= DATA FOR THIS TASK =

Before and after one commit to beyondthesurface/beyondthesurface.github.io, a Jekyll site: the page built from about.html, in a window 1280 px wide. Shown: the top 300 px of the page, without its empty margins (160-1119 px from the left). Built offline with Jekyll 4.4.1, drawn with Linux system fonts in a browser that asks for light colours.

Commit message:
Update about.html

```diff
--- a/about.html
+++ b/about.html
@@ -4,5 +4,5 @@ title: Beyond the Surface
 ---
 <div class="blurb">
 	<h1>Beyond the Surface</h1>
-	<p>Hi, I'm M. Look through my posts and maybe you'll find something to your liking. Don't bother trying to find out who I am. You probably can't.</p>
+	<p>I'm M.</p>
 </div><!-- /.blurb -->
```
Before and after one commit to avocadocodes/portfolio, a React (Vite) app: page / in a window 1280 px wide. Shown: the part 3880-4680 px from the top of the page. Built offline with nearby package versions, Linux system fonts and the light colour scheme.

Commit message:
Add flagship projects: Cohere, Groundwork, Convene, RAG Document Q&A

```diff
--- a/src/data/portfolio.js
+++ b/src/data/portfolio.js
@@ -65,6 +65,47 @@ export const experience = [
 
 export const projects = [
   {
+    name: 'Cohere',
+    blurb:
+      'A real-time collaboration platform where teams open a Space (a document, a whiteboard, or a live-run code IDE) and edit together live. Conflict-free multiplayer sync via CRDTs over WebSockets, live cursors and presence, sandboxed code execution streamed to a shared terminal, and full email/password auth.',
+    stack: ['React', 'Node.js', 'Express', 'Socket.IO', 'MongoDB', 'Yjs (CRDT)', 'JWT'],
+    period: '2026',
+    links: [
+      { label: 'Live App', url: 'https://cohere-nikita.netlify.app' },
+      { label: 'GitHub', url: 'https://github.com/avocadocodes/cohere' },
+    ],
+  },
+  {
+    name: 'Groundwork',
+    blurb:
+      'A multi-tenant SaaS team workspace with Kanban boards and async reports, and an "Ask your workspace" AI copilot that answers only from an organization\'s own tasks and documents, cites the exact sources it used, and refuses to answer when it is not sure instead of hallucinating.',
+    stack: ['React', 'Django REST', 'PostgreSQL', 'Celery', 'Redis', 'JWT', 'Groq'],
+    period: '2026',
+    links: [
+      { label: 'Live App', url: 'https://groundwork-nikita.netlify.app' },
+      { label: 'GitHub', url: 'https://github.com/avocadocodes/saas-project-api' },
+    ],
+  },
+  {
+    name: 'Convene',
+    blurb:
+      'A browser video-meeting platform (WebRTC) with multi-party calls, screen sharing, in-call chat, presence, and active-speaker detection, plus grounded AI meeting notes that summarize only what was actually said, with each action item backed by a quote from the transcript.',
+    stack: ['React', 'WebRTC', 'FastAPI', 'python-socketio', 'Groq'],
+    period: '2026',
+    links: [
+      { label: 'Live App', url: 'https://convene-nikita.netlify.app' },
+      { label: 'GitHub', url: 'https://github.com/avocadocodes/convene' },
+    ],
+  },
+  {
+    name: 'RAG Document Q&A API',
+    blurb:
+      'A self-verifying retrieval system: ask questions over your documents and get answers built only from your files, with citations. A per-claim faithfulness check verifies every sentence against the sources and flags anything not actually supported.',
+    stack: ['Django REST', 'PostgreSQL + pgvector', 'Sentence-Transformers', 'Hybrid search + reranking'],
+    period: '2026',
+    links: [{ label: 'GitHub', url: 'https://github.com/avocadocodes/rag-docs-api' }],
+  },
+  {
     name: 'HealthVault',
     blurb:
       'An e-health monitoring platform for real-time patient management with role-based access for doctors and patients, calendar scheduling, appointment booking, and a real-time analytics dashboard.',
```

= TASK PROMPT =
In full and without alteration, copy the entries.

= WRITTEN REPLY =
Before and after one commit to beyondthesurface/beyondthesurface.github.io, a Jekyll site: the page built from about.html, in a window 1280 px wide. Shown: the top 300 px of the page, without its empty margins (160-1119 px from the left). Built offline with Jekyll 4.4.1, drawn with Linux system fonts in a browser that asks for light colours.

Commit message:
Update about.html

```diff
--- a/about.html
+++ b/about.html
@@ -4,5 +4,5 @@ title: Beyond the Surface
 ---
 <div class="blurb">
 	<h1>Beyond the Surface</h1>
-	<p>Hi, I'm M. Look through my posts and maybe you'll find something to your liking. Don't bother trying to find out who I am. You probably can't.</p>
+	<p>I'm M.</p>
 </div><!-- /.blurb -->
```
Before and after one commit to avocadocodes/portfolio, a React (Vite) app: page / in a window 1280 px wide. Shown: the part 3880-4680 px from the top of the page. Built offline with nearby package versions, Linux system fonts and the light colour scheme.

Commit message:
Add flagship projects: Cohere, Groundwork, Convene, RAG Document Q&A

```diff
--- a/src/data/portfolio.js
+++ b/src/data/portfolio.js
@@ -65,6 +65,47 @@ export const experience = [
 
 export const projects = [
   {
+    name: 'Cohere',
+    blurb:
+      'A real-time collaboration platform where teams open a Space (a document, a whiteboard, or a live-run code IDE) and edit together live. Conflict-free multiplayer sync via CRDTs over WebSockets, live cursors and presence, sandboxed code execution streamed to a shared terminal, and full email/password auth.',
+    stack: ['React', 'Node.js', 'Express', 'Socket.IO', 'MongoDB', 'Yjs (CRDT)', 'JWT'],
+    period: '2026',
+    links: [
+      { label: 'Live App', url: 'https://cohere-nikita.netlify.app' },
+      { label: 'GitHub', url: 'https://github.com/avocadocodes/cohere' },
+    ],
+  },
+  {
+    name: 'Groundwork',
+    blurb:
+      'A multi-tenant SaaS team workspace with Kanban boards and async reports, and an "Ask your workspace" AI copilot that answers only from an organization\'s own tasks and documents, cites the exact sources it used, and refuses to answer when it is not sure instead of hallucinating.',
+    stack: ['React', 'Django REST', 'PostgreSQL', 'Celery', 'Redis', 'JWT', 'Groq'],
+    period: '2026',
+    links: [
+      { label: 'Live App', url: 'https://groundwork-nikita.netlify.app' },
+      { label: 'GitHub', url: 'https://github.com/avocadocodes/saas-project-api' },
+    ],
+  },
+  {
+    name: 'Convene',
+    blurb:
+      'A browser video-meeting platform (WebRTC) with multi-party calls, screen sharing, in-call chat, presence, and active-speaker detection, plus grounded AI meeting notes that summarize only what was actually said, with each action item backed by a quote from the transcript.',
+    stack: ['React', 'WebRTC', 'FastAPI', 'python-socketio', 'Groq'],
+    period: '2026',
+    links: [
+      { label: 'Live App', url: 'https://convene-nikita.netlify.app' },
+      { label: 'GitHub', url: 'https://github.com/avocadocodes/convene' },
+    ],
+  },
+  {
+    name: 'RAG Document Q&A API',
+    blurb:
+      'A self-verifying retrieval system: ask questions over your documents and get answers built only from your files, with citations. A per-claim faithfulness check verifies every sentence against the sources and flags anything not actually supported.',
+    stack: ['Django REST', 'PostgreSQL + pgvector', 'Sentence-Transformers', 'Hybrid search + reranking'],
+    period: '2026',
+    links: [{ label: 'GitHub', url: 'https://github.com/avocadocodes/rag-docs-api' }],
+  },
+  {
     name: 'HealthVault',
     blurb:
       'An e-health monitoring platform for real-time patient management with role-based access for doctors and patients, calendar scheduling, appointment booking, and a real-time analytics dashboard.',
```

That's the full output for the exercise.